What is being asked:
Work through the entries below line by line and give the number of lines with the string "diploma", nothing else.
----------
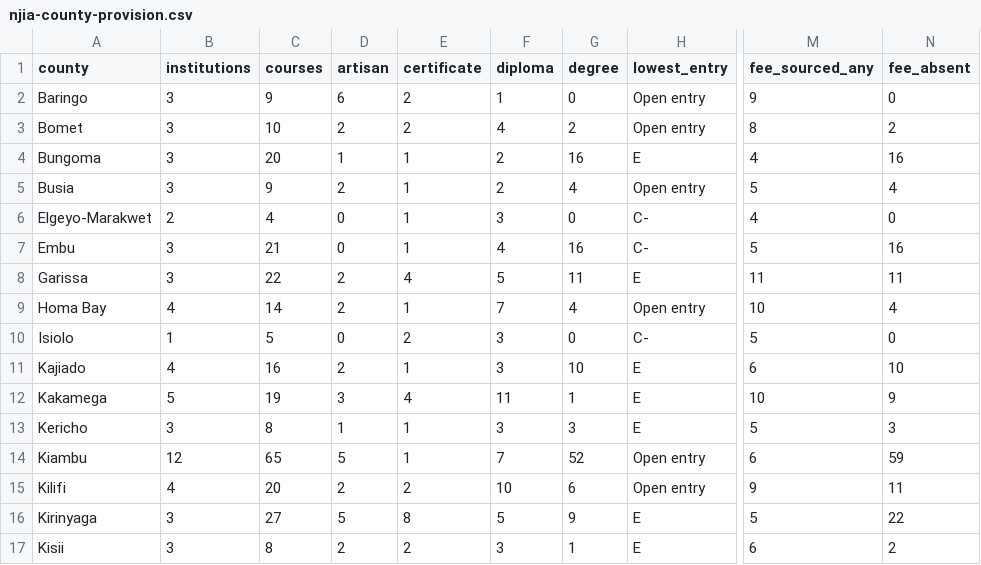
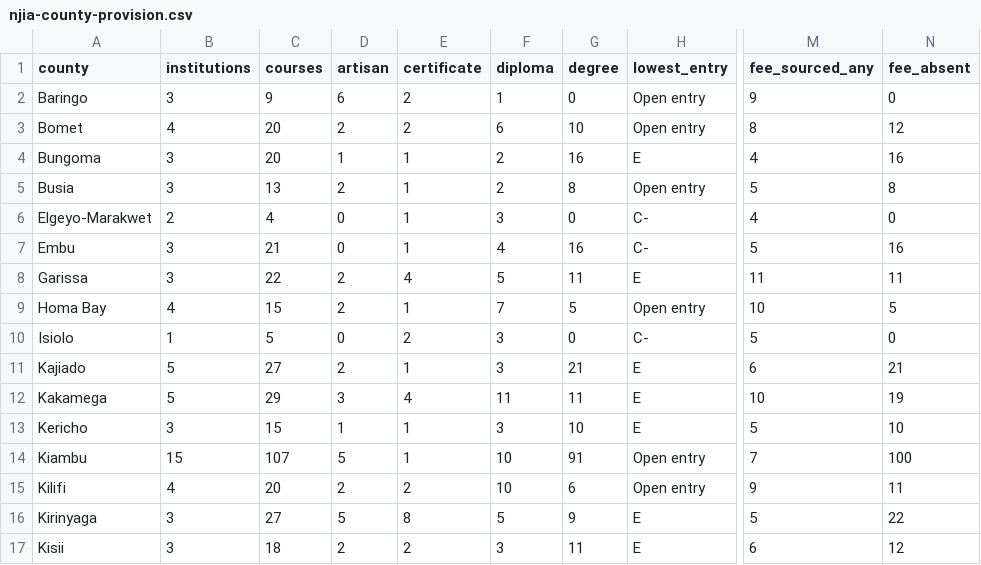
Before and after one commit to PapaDanico/Njia, a CSV file: analysis/njia-county-provision.csv, drawn as a sheet; only a part is shown, gaps mark what is left out; the diff covers the shown part only; the diff names each change by its address in the sheet, - before the commit and + after, or states it on an @@ line.

```diff
--- a/analysis/njia-county-provision.csv
+++ b/analysis/njia-county-provision.csv
-B3 (institutions): 3
+B3 (institutions): 4
-C3 (courses): 10
+C3 (courses): 20
-F3 (diploma): 4
+F3 (diploma): 6
-G3 (degree): 2
+G3 (degree): 10
-N3 (fee_absent): 2
+N3 (fee_absent): 12
-C5 (courses): 9
+C5 (courses): 13
-G5 (degree): 4
+G5 (degree): 8
-N5 (fee_absent): 4
+N5 (fee_absent): 8
-C9 (courses): 14
+C9 (courses): 15
-G9 (degree): 4
+G9 (degree): 5
-N9 (fee_absent): 4
+N9 (fee_absent): 5
-B11 (institutions): 4
+B11 (institutions): 5
-C11 (courses): 16
+C11 (courses): 27
-G11 (degree): 10
+G11 (degree): 21
-N11 (fee_absent): 10
+N11 (fee_absent): 21
-C12 (courses): 19
+C12 (courses): 29
-G12 (degree): 1
+G12 (degree): 11
-N12 (fee_absent): 9
+N12 (fee_absent): 19
-C13 (courses): 8
+C13 (courses): 15
-G13 (degree): 3
+G13 (degree): 10
-N13 (fee_absent): 3
+N13 (fee_absent): 10
-B14 (institutions): 12
+B14 (institutions): 15
-C14 (courses): 65
+C14 (courses): 107
-F14 (diploma): 7
+F14 (diploma): 10
-G14 (degree): 52
+G14 (degree): 91
-M14 (fee_sourced_any): 6
+M14 (fee_sourced_any): 7
-N14 (fee_absent): 59
+N14 (fee_absent): 100
-C17 (courses): 8
+C17 (courses): 18
-G17 (degree): 1
+G17 (degree): 11
-N17 (fee_absent): 2
+N17 (fee_absent): 12
```
Also changed, not shown: 58 edited cells elsewhere in this file, 48 other files.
----------
Task output:
4